_Activity_.
Whatever the data contains, copy all of it exactly.

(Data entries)
►

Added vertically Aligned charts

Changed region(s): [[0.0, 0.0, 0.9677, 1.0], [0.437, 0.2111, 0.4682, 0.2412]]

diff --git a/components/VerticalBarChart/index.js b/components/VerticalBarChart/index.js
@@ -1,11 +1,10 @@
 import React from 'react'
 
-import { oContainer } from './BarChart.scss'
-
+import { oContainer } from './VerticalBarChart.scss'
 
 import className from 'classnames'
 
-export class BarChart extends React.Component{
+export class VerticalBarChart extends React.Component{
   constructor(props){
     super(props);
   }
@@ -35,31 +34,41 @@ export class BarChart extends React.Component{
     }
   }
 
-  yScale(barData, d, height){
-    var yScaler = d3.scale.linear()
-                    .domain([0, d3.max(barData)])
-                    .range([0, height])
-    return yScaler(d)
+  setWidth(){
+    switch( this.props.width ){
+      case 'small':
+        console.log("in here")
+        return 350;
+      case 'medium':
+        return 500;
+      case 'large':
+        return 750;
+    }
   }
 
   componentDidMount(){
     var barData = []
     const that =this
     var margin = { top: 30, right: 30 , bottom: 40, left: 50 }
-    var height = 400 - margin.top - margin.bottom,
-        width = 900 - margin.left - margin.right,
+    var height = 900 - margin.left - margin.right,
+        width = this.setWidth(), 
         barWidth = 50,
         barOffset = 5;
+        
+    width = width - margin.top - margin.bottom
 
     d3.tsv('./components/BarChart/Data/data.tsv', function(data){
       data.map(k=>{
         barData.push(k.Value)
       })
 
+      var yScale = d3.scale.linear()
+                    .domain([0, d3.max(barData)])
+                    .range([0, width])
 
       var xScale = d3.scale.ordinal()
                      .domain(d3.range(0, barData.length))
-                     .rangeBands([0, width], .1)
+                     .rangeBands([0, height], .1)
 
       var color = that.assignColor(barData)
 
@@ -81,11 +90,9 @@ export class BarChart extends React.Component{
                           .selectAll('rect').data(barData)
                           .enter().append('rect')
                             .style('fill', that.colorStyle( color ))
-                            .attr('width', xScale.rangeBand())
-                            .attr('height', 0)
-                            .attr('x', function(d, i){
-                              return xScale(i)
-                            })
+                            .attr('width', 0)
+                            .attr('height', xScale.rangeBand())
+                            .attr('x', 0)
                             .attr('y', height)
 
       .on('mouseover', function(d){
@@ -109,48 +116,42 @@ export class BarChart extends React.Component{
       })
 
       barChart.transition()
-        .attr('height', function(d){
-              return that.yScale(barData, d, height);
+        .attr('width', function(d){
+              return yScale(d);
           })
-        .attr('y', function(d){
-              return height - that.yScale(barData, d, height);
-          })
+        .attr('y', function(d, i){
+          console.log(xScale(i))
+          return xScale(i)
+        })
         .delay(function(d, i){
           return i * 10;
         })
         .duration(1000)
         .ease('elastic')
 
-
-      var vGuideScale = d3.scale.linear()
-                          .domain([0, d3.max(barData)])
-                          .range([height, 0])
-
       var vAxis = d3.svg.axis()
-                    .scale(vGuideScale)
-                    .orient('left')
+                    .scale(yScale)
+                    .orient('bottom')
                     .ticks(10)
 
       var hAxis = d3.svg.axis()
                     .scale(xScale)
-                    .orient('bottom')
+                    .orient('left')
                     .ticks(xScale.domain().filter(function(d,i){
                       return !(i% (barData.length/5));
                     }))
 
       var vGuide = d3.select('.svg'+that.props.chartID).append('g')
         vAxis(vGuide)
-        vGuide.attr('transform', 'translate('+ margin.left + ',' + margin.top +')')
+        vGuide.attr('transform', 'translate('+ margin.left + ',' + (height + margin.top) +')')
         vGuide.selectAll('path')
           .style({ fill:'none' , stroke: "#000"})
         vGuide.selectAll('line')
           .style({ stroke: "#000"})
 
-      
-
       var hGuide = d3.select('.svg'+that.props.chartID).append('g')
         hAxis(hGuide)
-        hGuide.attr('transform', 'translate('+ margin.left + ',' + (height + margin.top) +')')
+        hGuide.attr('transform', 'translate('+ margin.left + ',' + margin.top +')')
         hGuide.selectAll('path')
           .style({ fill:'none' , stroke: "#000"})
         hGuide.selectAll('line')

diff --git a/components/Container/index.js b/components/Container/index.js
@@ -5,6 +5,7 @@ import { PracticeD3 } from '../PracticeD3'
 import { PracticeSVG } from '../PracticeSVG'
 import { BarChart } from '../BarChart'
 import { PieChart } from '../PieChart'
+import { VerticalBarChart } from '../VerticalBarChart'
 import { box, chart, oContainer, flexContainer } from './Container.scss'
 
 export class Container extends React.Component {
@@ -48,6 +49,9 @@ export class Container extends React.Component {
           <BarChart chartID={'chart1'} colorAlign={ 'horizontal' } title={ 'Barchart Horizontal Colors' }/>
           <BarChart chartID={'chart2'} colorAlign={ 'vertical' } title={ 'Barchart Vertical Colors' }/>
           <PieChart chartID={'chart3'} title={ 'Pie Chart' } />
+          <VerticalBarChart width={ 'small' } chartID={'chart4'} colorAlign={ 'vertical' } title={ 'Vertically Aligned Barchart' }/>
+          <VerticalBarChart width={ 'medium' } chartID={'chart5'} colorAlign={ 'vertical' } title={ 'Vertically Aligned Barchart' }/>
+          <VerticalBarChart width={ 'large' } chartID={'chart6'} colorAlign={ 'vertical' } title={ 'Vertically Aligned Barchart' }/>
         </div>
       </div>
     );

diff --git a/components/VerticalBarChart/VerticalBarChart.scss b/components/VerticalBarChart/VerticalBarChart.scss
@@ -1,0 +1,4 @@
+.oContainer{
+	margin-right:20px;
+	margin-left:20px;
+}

◄

_Solution to this exercise_.
Added vertically Aligned charts

Changed region(s): [[0.0, 0.0, 0.9677, 1.0], [0.437, 0.2111, 0.4682, 0.2412]]

diff --git a/components/VerticalBarChart/index.js b/components/VerticalBarChart/index.js
@@ -1,11 +1,10 @@
 import React from 'react'
 
-import { oContainer } from './BarChart.scss'
-
+import { oContainer } from './VerticalBarChart.scss'
 
 import className from 'classnames'
 
-export class BarChart extends React.Component{
+export class VerticalBarChart extends React.Component{
   constructor(props){
     super(props);
   }
@@ -35,31 +34,41 @@ export class BarChart extends React.Component{
     }
   }
 
-  yScale(barData, d, height){
-    var yScaler = d3.scale.linear()
-                    .domain([0, d3.max(barData)])
-                    .range([0, height])
-    return yScaler(d)
+  setWidth(){
+    switch( this.props.width ){
+      case 'small':
+        console.log("in here")
+        return 350;
+      case 'medium':
+        return 500;
+      case 'large':
+        return 750;
+    }
   }
 
   componentDidMount(){
     var barData = []
     const that =this
     var margin = { top: 30, right: 30 , bottom: 40, left: 50 }
-    var height = 400 - margin.top - margin.bottom,
-        width = 900 - margin.left - margin.right,
+    var height = 900 - margin.left - margin.right,
+        width = this.setWidth(), 
         barWidth = 50,
         barOffset = 5;
+        
+    width = width - margin.top - margin.bottom
 
     d3.tsv('./components/BarChart/Data/data.tsv', function(data){
       data.map(k=>{
         barData.push(k.Value)
       })
 
+      var yScale = d3.scale.linear()
+                    .domain([0, d3.max(barData)])
+                    .range([0, width])
 
       var xScale = d3.scale.ordinal()
                      .domain(d3.range(0, barData.length))
-                     .rangeBands([0, width], .1)
+                     .rangeBands([0, height], .1)
 
       var color = that.assignColor(barData)
 
@@ -81,11 +90,9 @@ export class BarChart extends React.Component{
                           .selectAll('rect').data(barData)
                           .enter().append('rect')
                             .style('fill', that.colorStyle( color ))
-                            .attr('width', xScale.rangeBand())
-                            .attr('height', 0)
-                            .attr('x', function(d, i){
-                              return xScale(i)
-                            })
+                            .attr('width', 0)
+                            .attr('height', xScale.rangeBand())
+                            .attr('x', 0)
                             .attr('y', height)
 
       .on('mouseover', function(d){
@@ -109,48 +116,42 @@ export class BarChart extends React.Component{
       })
 
       barChart.transition()
-        .attr('height', function(d){
-              return that.yScale(barData, d, height);
+        .attr('width', function(d){
+              return yScale(d);
           })
-        .attr('y', function(d){
-              return height - that.yScale(barData, d, height);
-          })
+        .attr('y', function(d, i){
+          console.log(xScale(i))
+          return xScale(i)
+        })
         .delay(function(d, i){
           return i * 10;
         })
         .duration(1000)
         .ease('elastic')
 
-
-      var vGuideScale = d3.scale.linear()
-                          .domain([0, d3.max(barData)])
-                          .range([height, 0])
-
       var vAxis = d3.svg.axis()
-                    .scale(vGuideScale)
-                    .orient('left')
+                    .scale(yScale)
+                    .orient('bottom')
                     .ticks(10)
 
       var hAxis = d3.svg.axis()
                     .scale(xScale)
-                    .orient('bottom')
+                    .orient('left')
                     .ticks(xScale.domain().filter(function(d,i){
                       return !(i% (barData.length/5));
                     }))
 
       var vGuide = d3.select('.svg'+that.props.chartID).append('g')
         vAxis(vGuide)
-        vGuide.attr('transform', 'translate('+ margin.left + ',' + margin.top +')')
+        vGuide.attr('transform', 'translate('+ margin.left + ',' + (height + margin.top) +')')
         vGuide.selectAll('path')
           .style({ fill:'none' , stroke: "#000"})
         vGuide.selectAll('line')
           .style({ stroke: "#000"})
 
-      
-
       var hGuide = d3.select('.svg'+that.props.chartID).append('g')
         hAxis(hGuide)
-        hGuide.attr('transform', 'translate('+ margin.left + ',' + (height + margin.top) +')')
+        hGuide.attr('transform', 'translate('+ margin.left + ',' + margin.top +')')
         hGuide.selectAll('path')
           .style({ fill:'none' , stroke: "#000"})
         hGuide.selectAll('line')

diff --git a/components/Container/index.js b/components/Container/index.js
@@ -5,6 +5,7 @@ import { PracticeD3 } from '../PracticeD3'
 import { PracticeSVG } from '../PracticeSVG'
 import { BarChart } from '../BarChart'
 import { PieChart } from '../PieChart'
+import { VerticalBarChart } from '../VerticalBarChart'
 import { box, chart, oContainer, flexContainer } from './Container.scss'
 
 export class Container extends React.Component {
@@ -48,6 +49,9 @@ export class Container extends React.Component {
           <BarChart chartID={'chart1'} colorAlign={ 'horizontal' } title={ 'Barchart Horizontal Colors' }/>
           <BarChart chartID={'chart2'} colorAlign={ 'vertical' } title={ 'Barchart Vertical Colors' }/>
           <PieChart chartID={'chart3'} title={ 'Pie Chart' } />
+          <VerticalBarChart width={ 'small' } chartID={'chart4'} colorAlign={ 'vertical' } title={ 'Vertically Aligned Barchart' }/>
+          <VerticalBarChart width={ 'medium' } chartID={'chart5'} colorAlign={ 'vertical' } title={ 'Vertically Aligned Barchart' }/>
+          <VerticalBarChart width={ 'large' } chartID={'chart6'} colorAlign={ 'vertical' } title={ 'Vertically Aligned Barchart' }/>
         </div>
       </div>
     );

diff --git a/components/VerticalBarChart/VerticalBarChart.scss b/components/VerticalBarChart/VerticalBarChart.scss
@@ -1,0 +1,4 @@
+.oContainer{
+	margin-right:20px;
+	margin-left:20px;
+}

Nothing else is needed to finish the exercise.